[Collected data]
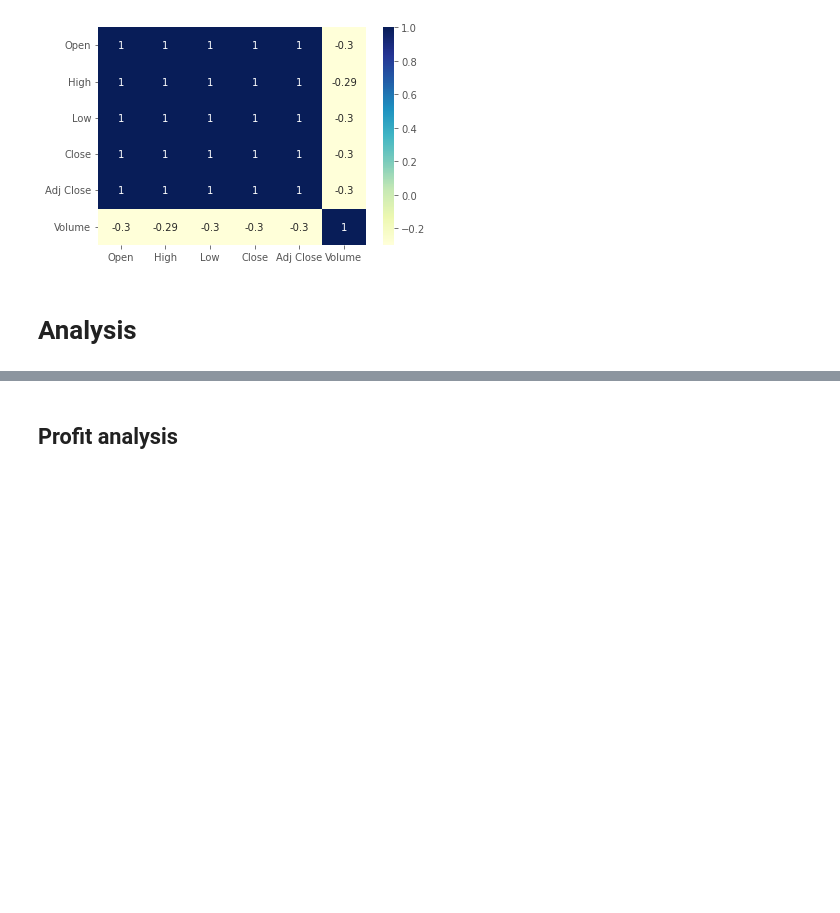
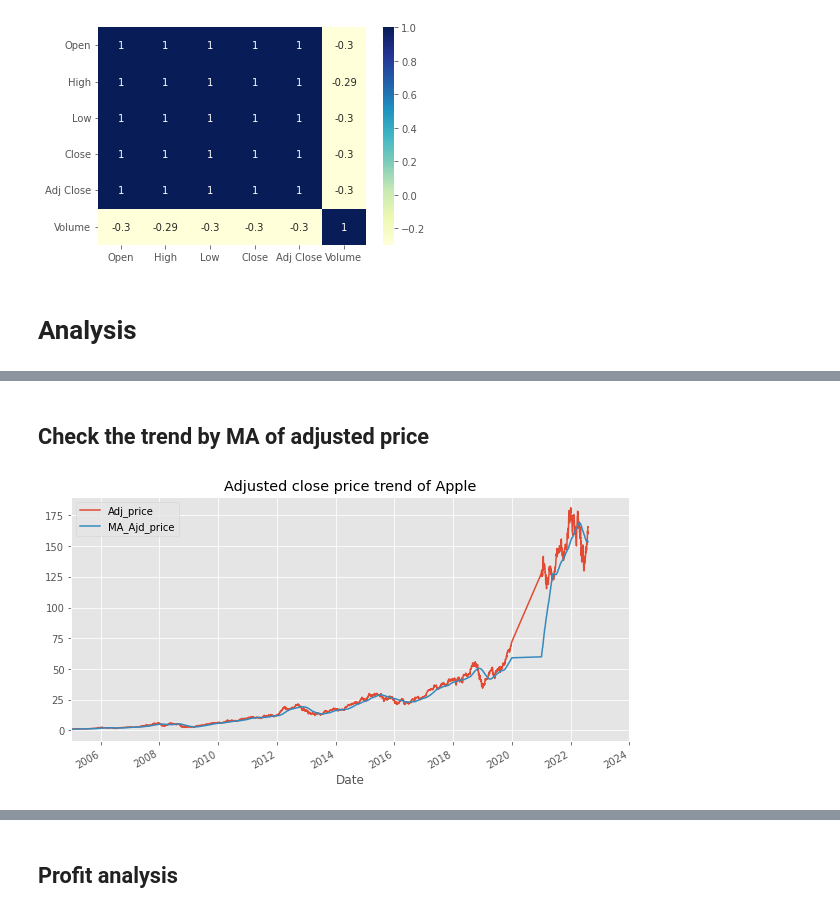
Before and after one commit to Mar3yZhang/UCI-stock-prediction-test, a Jupyter notebook: Group2_FinalProject.ipynb, the cells around one changed output, grey strips where cells are left out. Saved outputs shown, nothing was run; the diff lists cells and outputs as text; code cells hidden in the pictures; blank space fills up the shorter version.

```diff
--- a/Group2_FinalProject.ipynb
+++ b/Group2_FinalProject.ipynb
@@ -114,0 +148,18 @@ dataplot=sn.heatmap(df_Microsoft.corr(),cmap='YlGnBu',annot=True)
+# %% [markdown]
+## Check the trend by MA of adjusted price
+# %%
+adj_price = df_apple['Adj Close']
+
+plt.figure(figsize=(10,5))
+plt.title('Adjusted close price trend of Apple')
+plt.grid(True)
+MA_adj_price = adj_price.rolling(window=100).mean()
+dstart = datetime.datetime(2005,1,1)
+dstop = datetime.datetime(2024,1,1)
+plt.xlim(dstart,dstop)
+adj_price.plot(label='Adj_price')
+MA_adj_price.plot(label='MA_Ajd_price')
+plt.legend()
+plt.savefig(r'C:\Users\Marsy\Desktop\1.png',dpi=300, bbox_inches='tight')
+# %% [output]
+[figure, added]
```
Also changed, not shown: parts of 18 cells of this notebook, 10 other files.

__Task description__.
The expected answer is a copy of each line in the records that holds the word "changed".

__Exercise result__.
Before and after one commit to Mar3yZhang/UCI-stock-prediction-test, a Jupyter notebook: Group2_FinalProject.ipynb, the cells around one changed output, grey strips where cells are left out. Saved outputs shown, nothing was run; the diff lists cells and outputs as text; code cells hidden in the pictures; blank space fills up the shorter version.
Also changed, not shown: parts of 18 cells of this notebook, 10 other files.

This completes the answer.